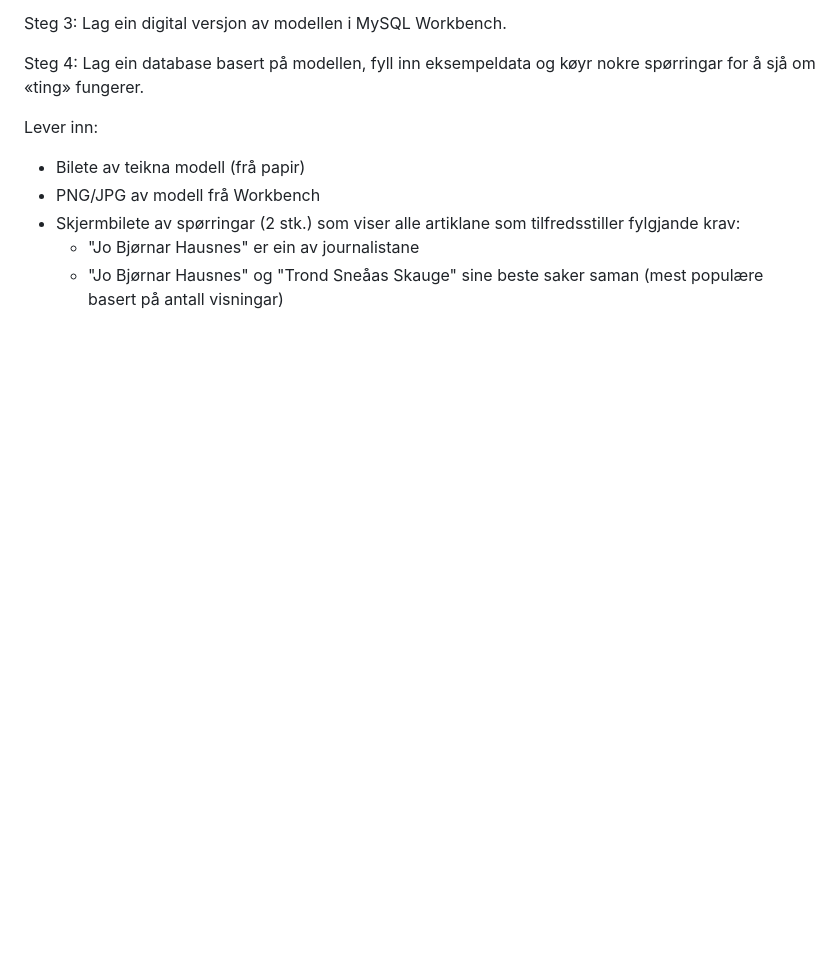
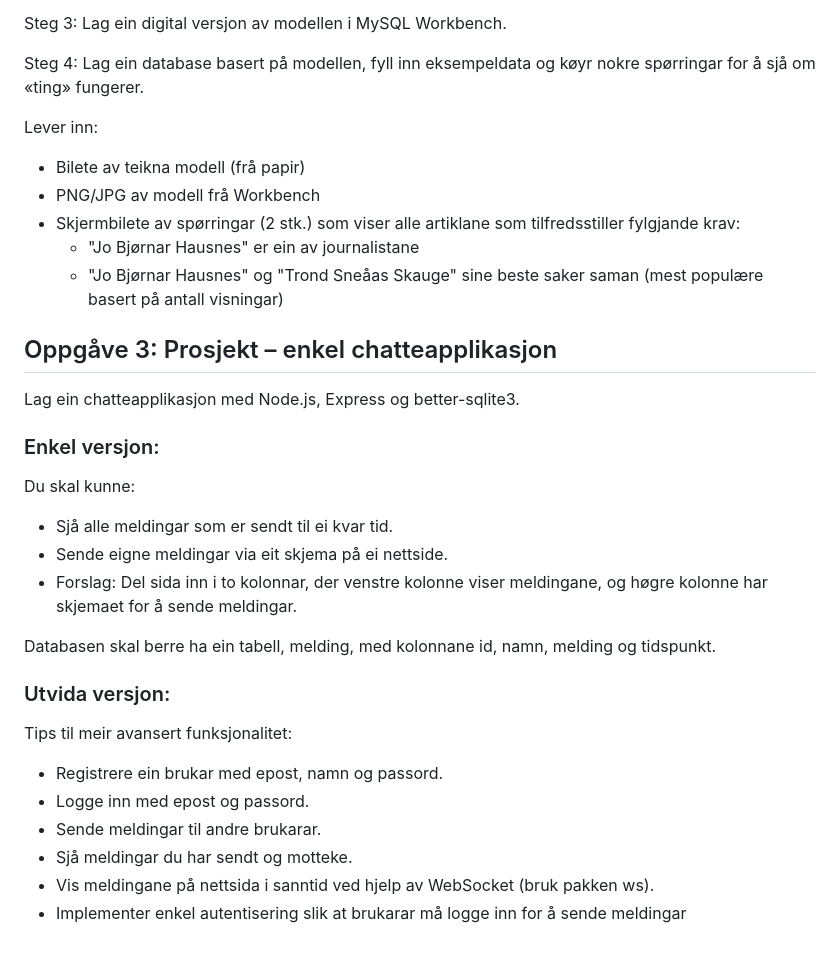
Before and after one commit to hausnes/oppgavesamling, a Markdown page: oppgaver/oppgaver - nodejs.md, the part around the change printed below. Rendered like a GitHub page; blank space fills up the shorter version.

Commit message:
Node JS Lagt til chatteoppgave

```diff
--- a/oppgaver/oppgaver - nodejs.md
+++ b/oppgaver/oppgaver - nodejs.md
@@ -62,3 +64,24 @@ Lever inn:
 - Skjermbilete av spørringar (2 stk.) som viser alle artiklane som tilfredsstiller fylgjande krav:
     - "Jo Bjørnar Hausnes" er ein av journalistane
     - "Jo Bjørnar Hausnes" og "Trond Sneåas Skauge" sine beste saker saman (mest populære basert på antall visningar)
+
+## Oppgåve 3: Prosjekt – enkel chatteapplikasjon
+Lag ein chatteapplikasjon med Node.js, Express og better-sqlite3.
+
+### Enkel versjon:
+
+Du skal kunne:
+- Sjå alle meldingar som er sendt til ei kvar tid.
+- Sende eigne meldingar via eit skjema på ei nettside.
+- Forslag: Del sida inn i to kolonnar, der venstre kolonne viser meldingane, og høgre kolonne har skjemaet for å sende meldingar.
+
+Databasen skal berre ha ein tabell, melding, med kolonnane id, namn, melding og tidspunkt.
+
+### Utvida versjon:
+Tips til meir avansert funksjonalitet:
+- Registrere ein brukar med epost, namn og passord.
+- Logge inn med epost og passord.
+- Sende meldingar til andre brukarar.
+- Sjå meldingar du har sendt og motteke.
+- Vis meldingane på nettsida i sanntid ved hjelp av WebSocket (bruk pakken ws).
+- Implementer enkel autentisering slik at brukarar må logge inn for å sende meldingar
```
Also changed, not shown: other parts of oppgaver/oppgaver - nodejs.md (+9 -7 lines).
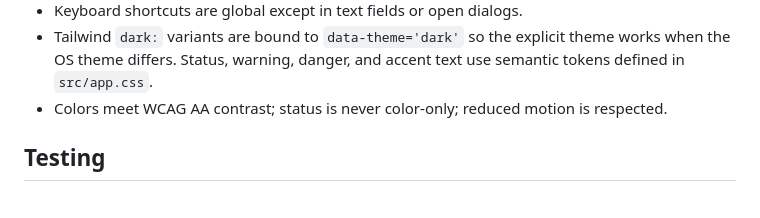
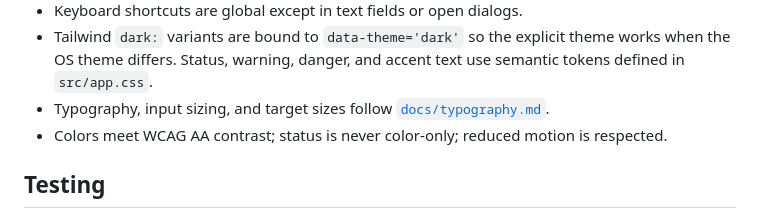
Before and after one commit to Alex-Just/world-clock, a Markdown page: docs/architecture.md, the part around the change. Drawn GitHub-style.

```diff
--- a/docs/architecture.md
+++ b/docs/architecture.md
@@ -91,6 +91,8 @@ Import replaces the current document only after confirmation. Export includes
 - Tailwind `dark:` variants are bound to `data-theme='dark'` so the explicit
   theme works when the OS theme differs. Status, warning, danger, and accent
   text use semantic tokens defined in `src/app.css`.
+- Typography, input sizing, and target sizes follow
+  [`docs/typography.md`](typography.md).
 - Colors meet WCAG AA contrast; status is never color-only; reduced motion is
   respected.
 
```
Also changed, not shown: AGENTS.md (+4 -2 lines), README.md (+4 -0 lines), docs/typography.md (added, +55 -0 lines), docs/screenshot.png, 14 other files.
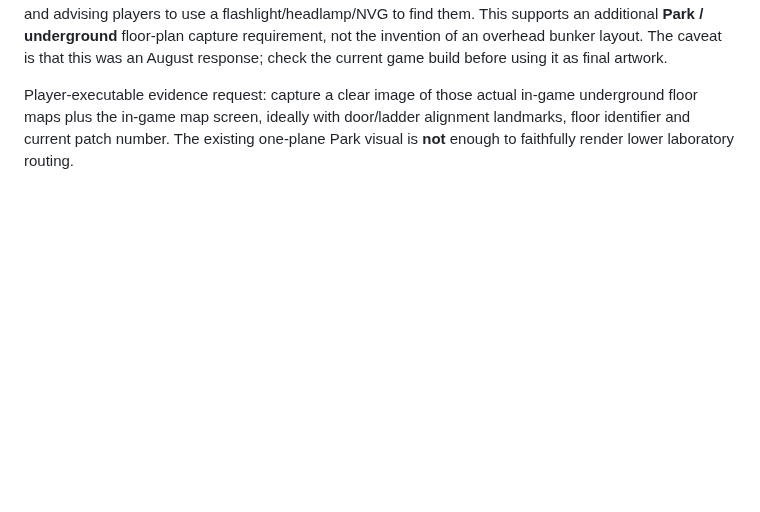
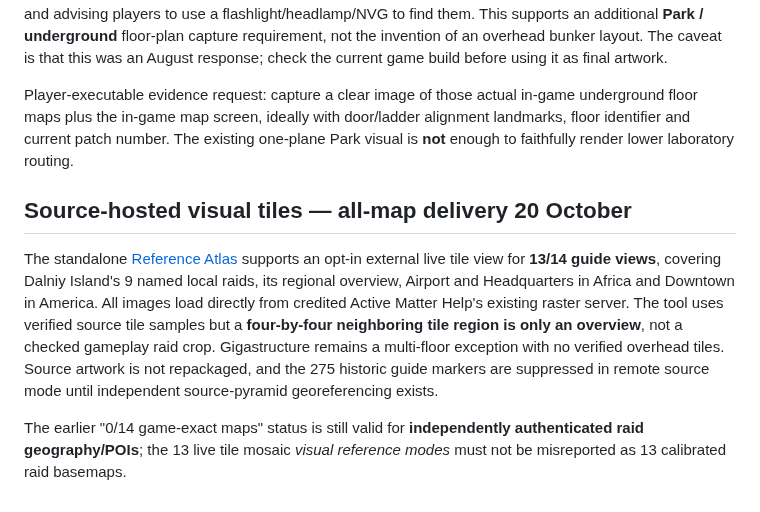
Before and after one commit to arch-drake/ActiveMatterGuide, a Markdown page: docs/MAP_PRODUCTION_REGISTER.md, the part around the change. Drawn GitHub-style; blank space fills up the shorter version.

Commit message:
feat(map): document and surface complete 13-view hosted raster atlas with Gigastructure floor caveat

```diff
--- a/docs/MAP_PRODUCTION_REGISTER.md
+++ b/docs/MAP_PRODUCTION_REGISTER.md
@@ -60,3 +60,9 @@ A [source-derived world-coordinate crosswalk](GAME_WORLD_COORDINATE_CROSSWALK.md
 The Steam discussion [“Park” (23–24 August 2026)](https://steamcommunity.com/app/2887580/discussions/0/591813437999457670/) contains a reply from developer-tagged **[CM] MajorMcDonalds** confirming that maps exist **inside the underground laboratory and near its entrance**, and advising players to use a flashlight/headlamp/NVG to find them. This supports an additional **Park / underground** floor-plan capture requirement, not the invention of an overhead bunker layout. The caveat is that this was an August response; check the current game build before using it as final artwork.
 
 Player-executable evidence request: capture a clear image of those actual in-game underground floor maps plus the in-game map screen, ideally with door/ladder alignment landmarks, floor identifier and current patch number. The existing one-plane Park visual is **not** enough to faithfully render lower laboratory routing.
+
+## Source-hosted visual tiles — all-map delivery 20 October
+
+The standalone [Reference Atlas](../tools/map_reference_atlas.html) supports an opt-in external live tile view for **13/14 guide views**, covering Dalniy Island's 9 named local raids, its regional overview, Airport and Headquarters in Africa and Downtown in America. All images load directly from credited Active Matter Help's existing raster server. The tool uses verified source tile samples but a **four-by-four neighboring tile region is only an overview**, not a checked gameplay raid crop. Gigastructure remains a multi-floor exception with no verified overhead tiles. Source artwork is not repackaged, and the 275 historic guide markers are suppressed in remote source mode until independent source-pyramid georeferencing exists.
+
+The earlier "0/14 game-exact maps" status is still valid for **independently authenticated raid geography/POIs**; the 13 live tile mosaic *visual reference modes* must not be misreported as 13 calibrated raid basemaps.
```
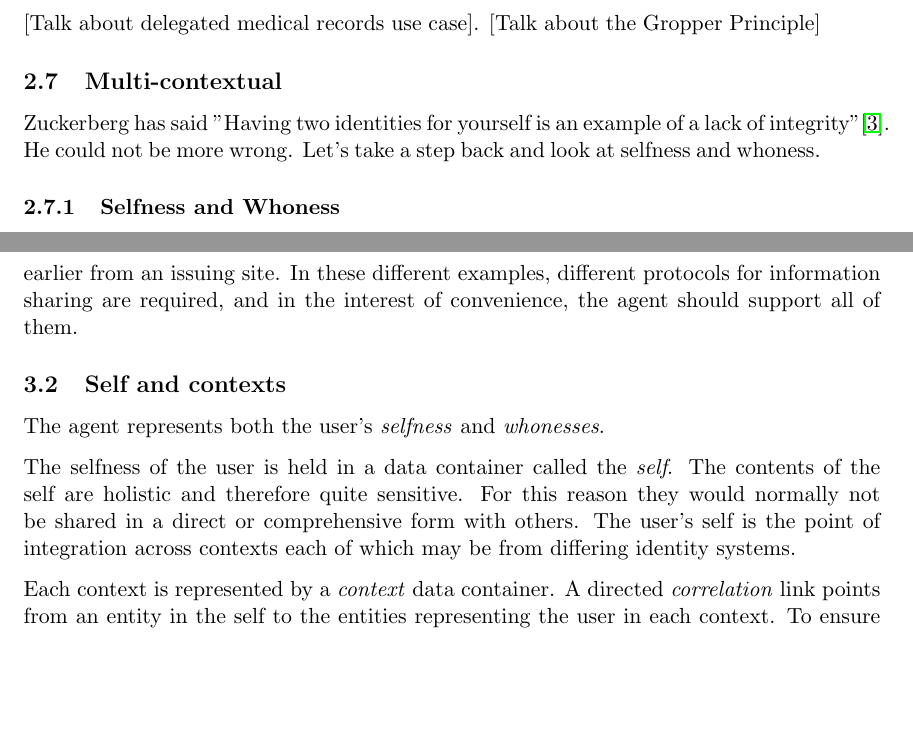
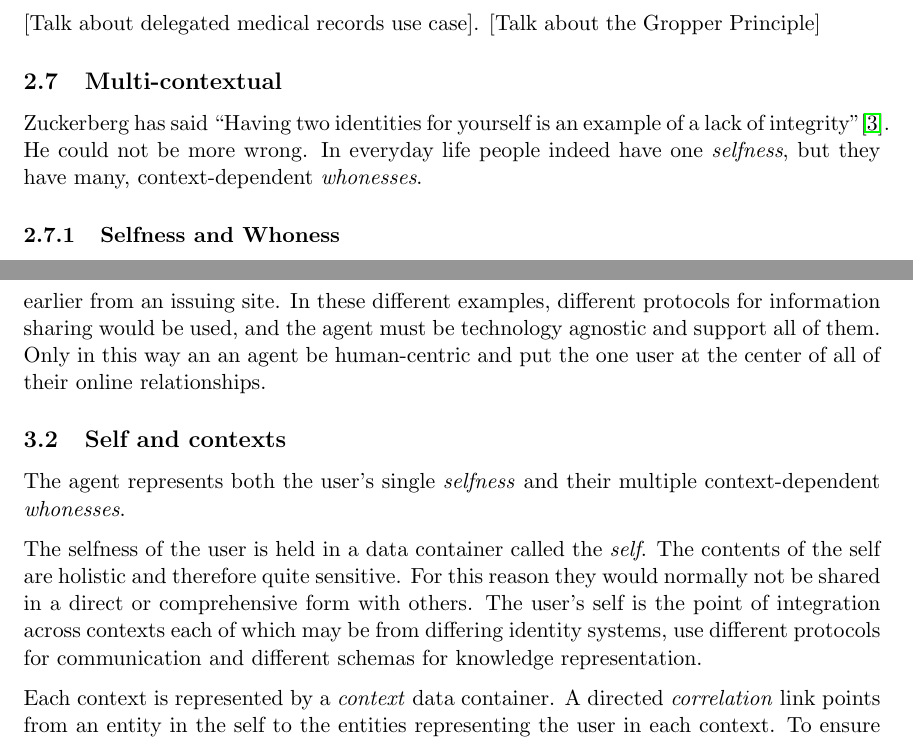
Before and after one commit to MeeFoundation/papers, a LaTeX document (ia.tex): two parts of pages 8 and 11 of 17, joined at a grey line, cut so that both start at the same text, the shorter picture padded with empty space. Compiled offline with pdfLaTeX.

Commit message:
And again

```diff
--- a/ia.tex
+++ b/ia.tex
@@ -146,7 +146,7 @@ Much of the power asymmetry described in the first section is due to economic in
 
 \subsection{Multi-contextual}
 
-Zuckerberg has said "Having two identities for yourself is an example of a lack of integrity"\cite{Kirkpatrick2011}. He could not be more wrong. Let's take a step back and look at selfness and whoness.
+Zuckerberg has said ``Having two identities for yourself is an example of a lack of integrity"\cite{Kirkpatrick2011}. He could not be more wrong. In everyday life people indeed have one \emph{selfness}, but they have many, context-dependent \emph{whonesses}.
 
 \subsubsection{Selfness and Whoness}
 
@@ -194,10 +194,10 @@ Although the agent is an interactive application, it operates in the background
 
-Here are a few examples. If a site wanted to know the user's email address it might ask for it in a web form. In this case the agent would use it's form-filler ``protocol" to fill in the value. If the site supports password-less sign-in (e.g. using OpenID Connect) the agent acts as the identity provider. If a site needed a digital driver's license credential, the agent acts as a digital wallet and presents this credential that it had presumably downloaded earlier from an issuing site. In these different examples, different protocols for information sharing are required, and in the interest of convenience, the agent should support all of them.
+Here are a few examples. If a site wanted to know the user's email address it might ask for it in a web form. In this case the agent would use it's form-filler ``protocol" to fill in the value. If the site supports password-less sign-in (e.g. using OpenID Connect) the agent acts as the identity provider. If a site needed a digital driver's license credential, the agent acts as a digital wallet and presents this credential that it had presumably downloaded earlier from an issuing site. In these different examples, different protocols for information sharing would be used, and the agent must be technology agnostic and support all of them. Only in this way an an agent be human-centric and put the one user at the center of all of their online relationships.
 
 \subsection{Self and contexts}
-The agent represents both the user's \emph{selfness} and \emph{whonesses}.
+The agent represents both the user's single \emph{selfness} and their multiple context-dependent \emph{whonesses}.
 
-The selfness of the user is held in a data container called the \emph{self}. The contents of the self are holistic and therefore quite sensitive. For this reason they would normally not be shared in a direct or comprehensive form with others. The user's self is the point of integration across contexts each of which may be from differing identity systems.
+The selfness of the user is held in a data container called the \emph{self}. The contents of the self are holistic and therefore quite sensitive. For this reason they would normally not be shared in a direct or comprehensive form with others. The user's self is the point of integration across contexts each of which may be from differing identity systems, use different protocols for communication and different schemas for knowledge representation.
 
 Each context is represented by a \emph{context} data container. A directed \emph{correlation} link points from an entity in the self to the entities representing the user in each context. To ensure privacy only the user knows that each of these separate contexts contain representations of them. Each context represents an interaction via some communications protocol with an external app, website or agent.
 
```
Also changed, not shown: ia.pdf, ia.tex (8 more changed lines), 2 other files.
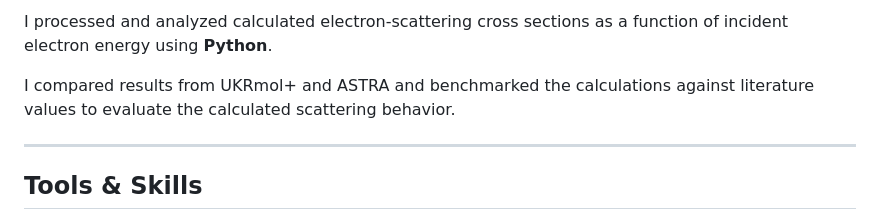
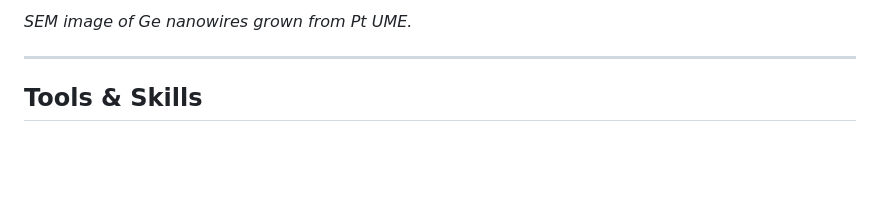
Before and after one commit to rxchel/rachellee, a Markdown page: projects/germanium-nanowires/index.md, the part around one of its changes. Drawn GitHub-style; blank space fills up the shorter version.

```diff
--- a/projects/germanium-nanowires/index.md
+++ b/projects/germanium-nanowires/index.md
@@ -50,9 +54,5 @@ The experiments showed a significant presence of Ge on approximately half of the
 
-I processed and analyzed calculated electron-scattering cross sections as a
-function of incident electron energy using **Python**.
-
-I compared results from UKRmol+ and ASTRA and benchmarked the calculations
-against literature values to evaluate the calculated scattering behavior.
+*SEM image of Ge nanowires grown from Pt UME.*
 
 ---
 
```
Also changed, not shown: other parts of projects/germanium-nanowires/index.md (+5 -1 lines).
____
Copy every line of the material above in which the word "passord" appears.

+- Registrere ein brukar med epost, namn og passord.
+- Logge inn med epost og passord.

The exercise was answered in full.